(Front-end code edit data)
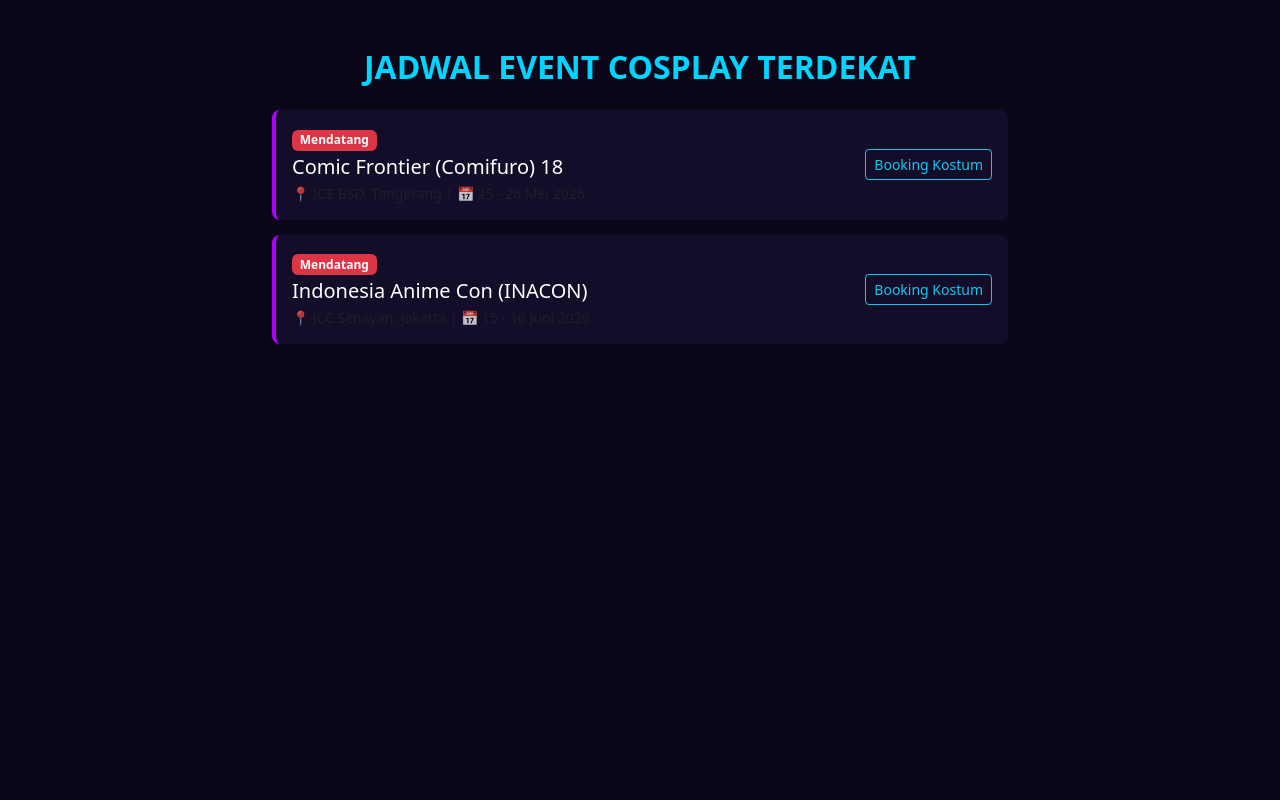
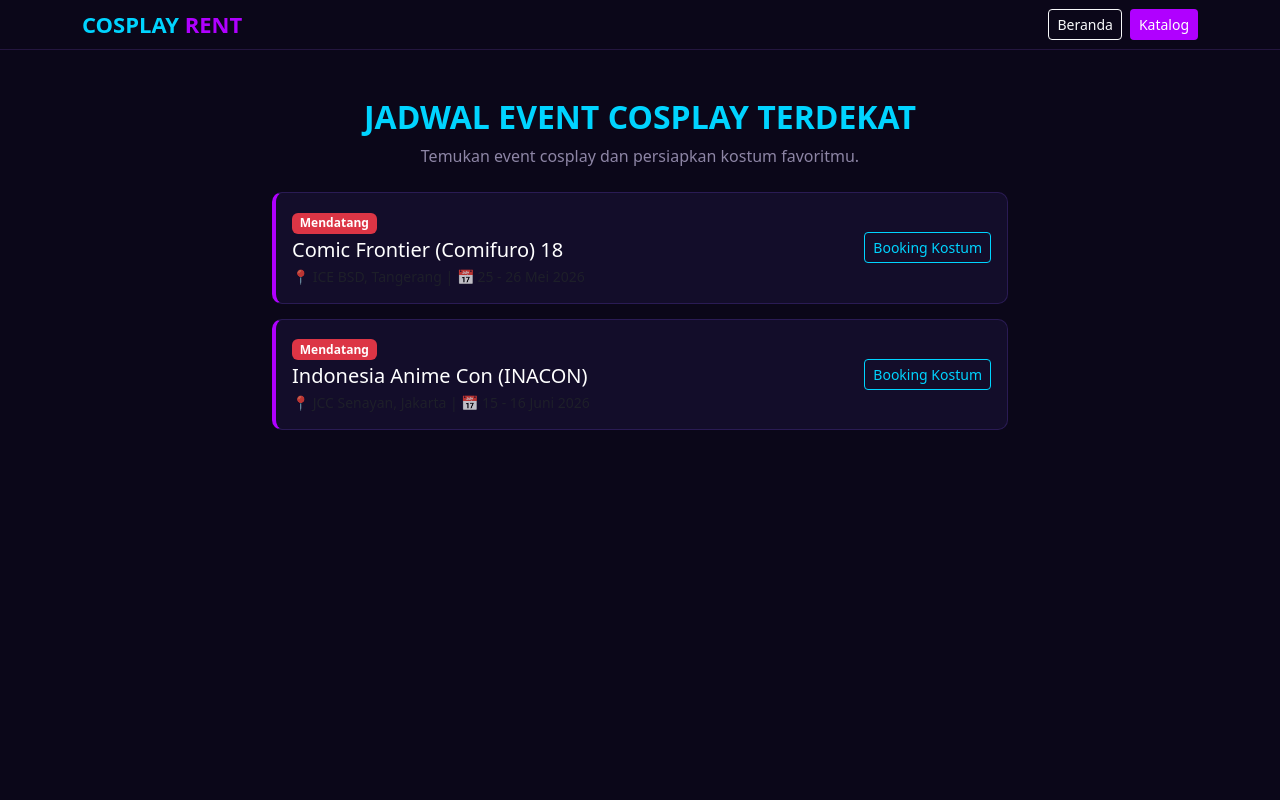
Before and after one commit to anandaputra-dev/cosplayrent, a PHP site: page /cosplayrent/event.php in a window 1280 px wide. Run offline with PHP 8.4, Linux system fonts and the light colour scheme.

Commit message:
Add files via upload

```diff
--- a/event.php
+++ b/event.php
@@ -1,40 +1,259 @@
+<?php
+// event.php
+
+// Pastikan session aktif jika nantinya event membutuhkan login
+if (session_status() === PHP_SESSION_NONE) {
+    session_start();
+}
+
+// Judul halaman
+$page_title = "Jadwal Event - CosplayRent";
+?>
+
 <!DOCTYPE html>
 <html lang="id">
+
 <head>
+
     <meta charset="UTF-8">
-    <title>CosplayRent - Jadwal Event</title>
-    <link href="https://cdn.jsdelivr.net/npm/bootstrap@5.3.0/dist/css/bootstrap.min.css" rel="stylesheet">
+
+    <meta name="viewport" content="width=device-width, initial-scale=1.0">
+
+    <title><?= $page_title; ?></title>
+
+    <link
+        href="https://cdn.jsdelivr.net/npm/bootstrap@5.3.0/dist/css/bootstrap.min.css"
+        rel="stylesheet"
+    >
+
     <style>
-        body { background-color: #0b0719; color: #fff; }
-        .event-card { background: #130d2a; border-left: 4px solid #b000ff; border-radius: 8px; margin-bottom: 15px; }
+
+        body {
+            background-color: #0b0719;
+            color: #fff;
+            min-height: 100vh;
+        }
+
+        .event-card {
+            background: #130d2a;
+            border: 1px solid #2a1b54;
+            border-left: 4px solid #b000ff;
+            border-radius: 10px;
+            margin-bottom: 15px;
+            transition: 0.3s;
+        }
+
+        .event-card:hover {
+            transform: translateY(-3px);
+            border-color: #b000ff;
+            box-shadow: 0 10px 25px rgba(176, 0, 255, 0.15);
+        }
+
+        .event-title {
+            color: #00d4ff;
+            font-weight: 700;
+        }
+
+        .btn-event {
+            color: #00d4ff;
+            border-color: #00d4ff;
+        }
+
+        .btn-event:hover {
+            background-color: #00d4ff;
+            color: #000;
+        }
+
+        .page-title {
+            color: #00d4ff;
+            font-weight: 700;
+        }
+
+        .subtitle {
+            color: #8d85a5;
+        }
+
+        .navbar-custom {
+            background-color: #0b0719;
+            border-bottom: 1px solid #24163f;
+        }
+
+        .logo {
+            font-weight: 800;
+            font-size: 22px;
+            text-decoration: none;
+        }
+
+        .logo-cosplay {
+            color: #00d4ff;
+        }
+
+        .logo-rent {
+            color: #b000ff;
+        }
+
     </style>
+
 </head>
+
+
 <body>
+
+
+<!-- NAVBAR -->
+
+<nav class="navbar navbar-expand-lg navbar-dark navbar-custom">
+
+    <div class="container">
+
+        <a
+            href="index.php"
+            class="logo"
+        >
+
+            <span class="logo-cosplay">
+                COSPLAY
+            </span>
+
+            <span class="logo-rent">
+                RENT
+            </span>
+
+        </a>
+
+
+        <div class="d-flex gap-2">
+
+            <a
+                href="index.php"
+                class="btn btn-outline-light btn-sm"
+            >
+                Beranda
+            </a>
+
+            <a
+                href="katalog.php"
+                class="btn btn-sm"
+                style="
+                    background:#b000ff;
+                    color:white;
+                "
+            >
+                Katalog
+            </a>
+
+        </div>
+
+    </div>
+
+</nav>
+
+
+
+<!-- CONTENT -->
+
 <div class="container my-5">
-    <h2 class="text-center fw-bold mb-4" style="color: #00d4ff;">JADWAL EVENT COSPLAY TERDEKAT</h2>
+
+    <div class="text-center mb-4">
+
+        <h2 class="page-title">
+            JADWAL EVENT COSPLAY TERDEKAT
+        </h2>
+
+        <p class="subtitle">
+            Temukan event cosplay dan persiapkan kostum favoritmu.
+        </p>
+
+    </div>
+
+
     <div class="row justify-content-center">
+
         <div class="col-md-8">
-            <!-- Event Item 1 -->
+
+
+            <!-- EVENT 1 -->
+
             <div class="event-card p-3 d-flex align-items-center justify-content-between">
+
                 <div>
-                    <span class="badge bg-danger mb-1">Mendatang</span>
-                    <h5 class="mb-1 text-white">Comic Frontier (Comifuro) 18</h5>
-                    <p class="text-muted mb-0 small">📍 ICE BSD, Tangerang | 📅 25 - 26 Mei 2026</p>
+
+                    <span class="badge bg-danger mb-1">
+                        Mendatang
+                    </span>
+
+                    <h5 class="mb-1 text-white">
+                        Comic Frontier (Comifuro) 18
+                    </h5>
+
+                    <p class="text-muted mb-0 small">
+
+                        📍 ICE BSD, Tangerang
+
+                        |
+
+                        📅 25 - 26 Mei 2026
+
+                    </p>
+
                 </div>
-                <a href="katalog.php" class="btn btn-outline-info btn-sm">Booking Kostum</a>
+
+
+                <a
+                    href="booking.php"
+                    class="btn btn-event btn-sm"
+                >
+                    Booking Kostum
+                </a>
+
             </div>
 
-            <!-- Event Item 2 -->
+
+
+            <!-- EVENT 2 -->
+
             <div class="event-card p-3 d-flex align-items-center justify-content-between">
+
                 <div>
-                    <span class="badge bg-danger mb-1">Mendatang</span>
-                    <h5 class="mb-1 text-white">Indonesia Anime Con (INACON)</h5>
-                    <p class="text-muted mb-0 small">📍 JCC Senayan, Jakarta | 📅 15 - 16 Juni 2026</p>
+
+                    <span class="badge bg-danger mb-1">
+                        Mendatang
+                    </span>
+
+                    <h5 class="mb-1 text-white">
+                        Indonesia Anime Con (INACON)
+                    </h5>
+
+                    <p class="text-muted mb-0 small">
+
+                        📍 JCC Senayan, Jakarta
+
+                        |
+
+                        📅 15 - 16 Juni 2026
+
+                    </p>
+
                 </div>
-                <a href="katalog.php" class="btn btn-outline-info btn-sm">Booking Kostum</a>
+
+
+                <a
+                    href="katalog.php"
+                    class="btn btn-event btn-sm"
+                >
+                    Booking Kostum
+                </a>
+
             </div>
+
+
         </div>
+
     </div>
+
 </div>
+
+
 </body>
+
 </html>
```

### [TASK ITEM]
Every line above with the word "dist" is to be copied out.

### [RESULT OF THE TASK]
-    <link href="https://cdn.jsdelivr.net/npm/bootstrap@5.3.0/dist/css/bootstrap.min.css" rel="stylesheet">
+        href="https://cdn.jsdelivr.net/npm/bootstrap@5.3.0/dist/css/bootstrap.min.css"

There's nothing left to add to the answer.